Artificial Intelligence’s many impacts on publishing include implications for author contracts, and Mary Elliott of leading law firm Fox Williams talked the Spring Conference+ through an area of rapid change. She encouraged publishers to think about their approach to AI and contact creations, and to talk to authors about their expectations on the extent to which it is used in the content they create. Contracts should reflect these approaches, and publishers should ensure that authors understand all relevant clauses—especially related to any warranties that they won’t use AI-generate content if that is your preference. “Hammer home your stance on AI… it’ll save headaches further down the line,” said Elliott. 

The role of AI in content creation is full of grey areas. Contracts should ensure that its use doesn’t infringe other people’s Intellectual Property and meets any terms of use; for example, while ChatGPT gives users permission to use content for any purpose, including commercial, it requests that they should not claim output was human-generated when it was not. Authors should carefully log their use of AI, as there are sure to be more challenges to the copyright of AI-generated content in the future, like the one recently experienced by the Bradford Literary Festival. Publishers should also be vigilant about the reuse of their Intellectual Property through AI and ensure it’s not being misused. “Ultimately it’s another tool to use,” Elliott said. “There will be some horror stories along the way, but then there always have been.” Fox Williams can provide legal advice on AI-related issues.

5. There are ways to deal with challenging colleagues 

The Spring Conference+ closed with a session on working with people you find challenging. Amy Gallo, a workplace and leadership expert and author of Getting Along: How to Work with Anyone (Even Difficult People), said a recent survey found that 80% of employees think they have at least one ‘terrible’ co-worker, and dealing with them can take up a lot of energy. But these people fall into many different types, and it’s important to distinguish between behaviour that is simply annoying and actions that causes real issues. Gallo suggested pausing to think about what lies behind the challenges and how to constructively respond. “Think of a list of tactics you can try and experiment with them to see what shifts the relationship.” Focus on what you can and can’t control and try to see things from perspectives other than your own, she added. “You’re not going to get along with everyone in every workplace… you need to build inter-personal resilience so you feel confident in addressing a relationship.”

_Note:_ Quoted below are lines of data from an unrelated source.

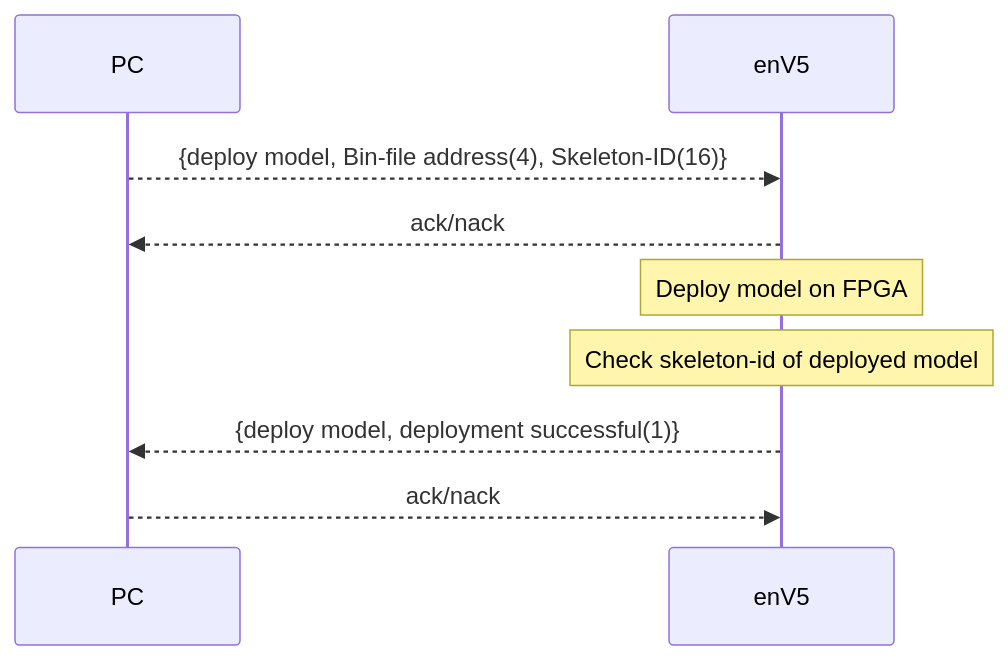
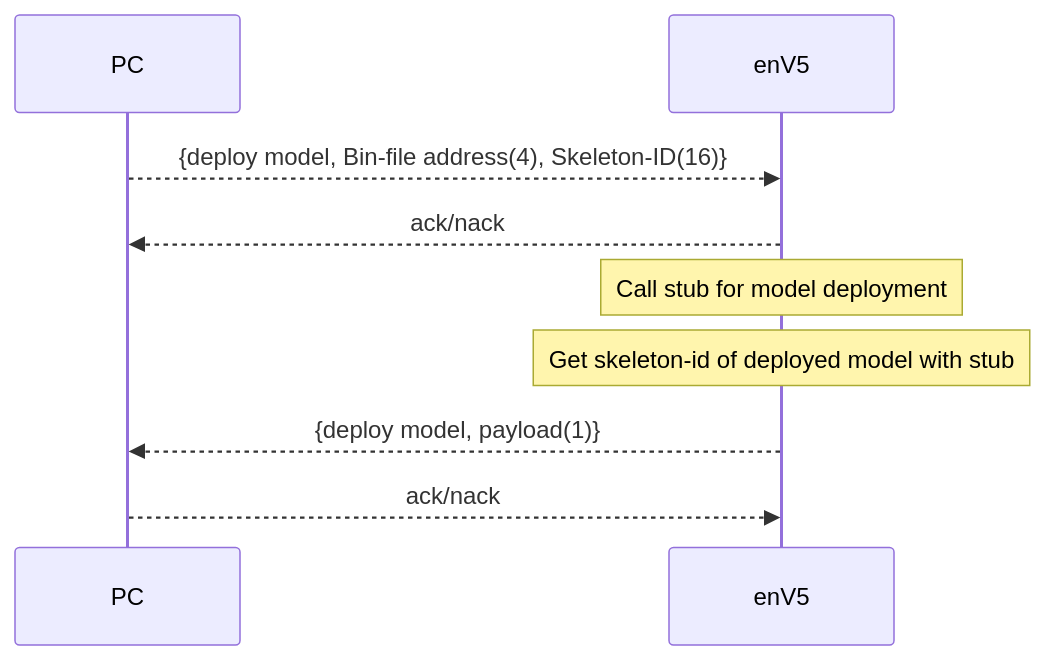
Before and after one commit to es-ude/elastic-ai.runtime.enV5: diagram 11 of 11 in python_utils/elasticai/runtime/env5/usb/README.adoc, drawn with Mermaid. The commit also changed other lines of this file, not shown here.

```diff
--- a/python_utils/elasticai/runtime/env5/usb/README.adoc
+++ b/python_utils/elasticai/runtime/env5/usb/README.adoc
@@ -202,10 +208,10 @@
 [mermaid]
 ....
 sequenceDiagram
     PC-->>enV5: {deploy model, Bin-file address(4), Skeleton-ID(16)}
     enV5-->>PC: ack/nack
-    Note over enV5: Deploy model on FPGA
-    Note over enV5: Check skeleton-id of deployed model
-    enV5-->>PC: {deploy model, deployment successful(1)}
+    Note over enV5: Call stub for model deployment
+    Note over enV5: Get skeleton-id of deployed model with stub
+    enV5-->>PC: {deploy model, payload(1)}
     PC-->>enV5: ack/nack
 ....
```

The IPG’s 2023 Spring Conference and Spring Conference+ were supported by gold sponsor Ingram Content Group; silver sponsors ProQuest, part of Clarivate, Publishers’ Licensing Services and The London Book Fair; and exhibitors BooksoniX, Clays, CPI, Edelweiss, Gardners, Hobbs, Inspired Search & Selection, Klopotek, New Vista Ventures, Nielsen BookData, The Bookseller and Westchester Publishing Services

Read our blog about the 2023 Spring Conference in London here.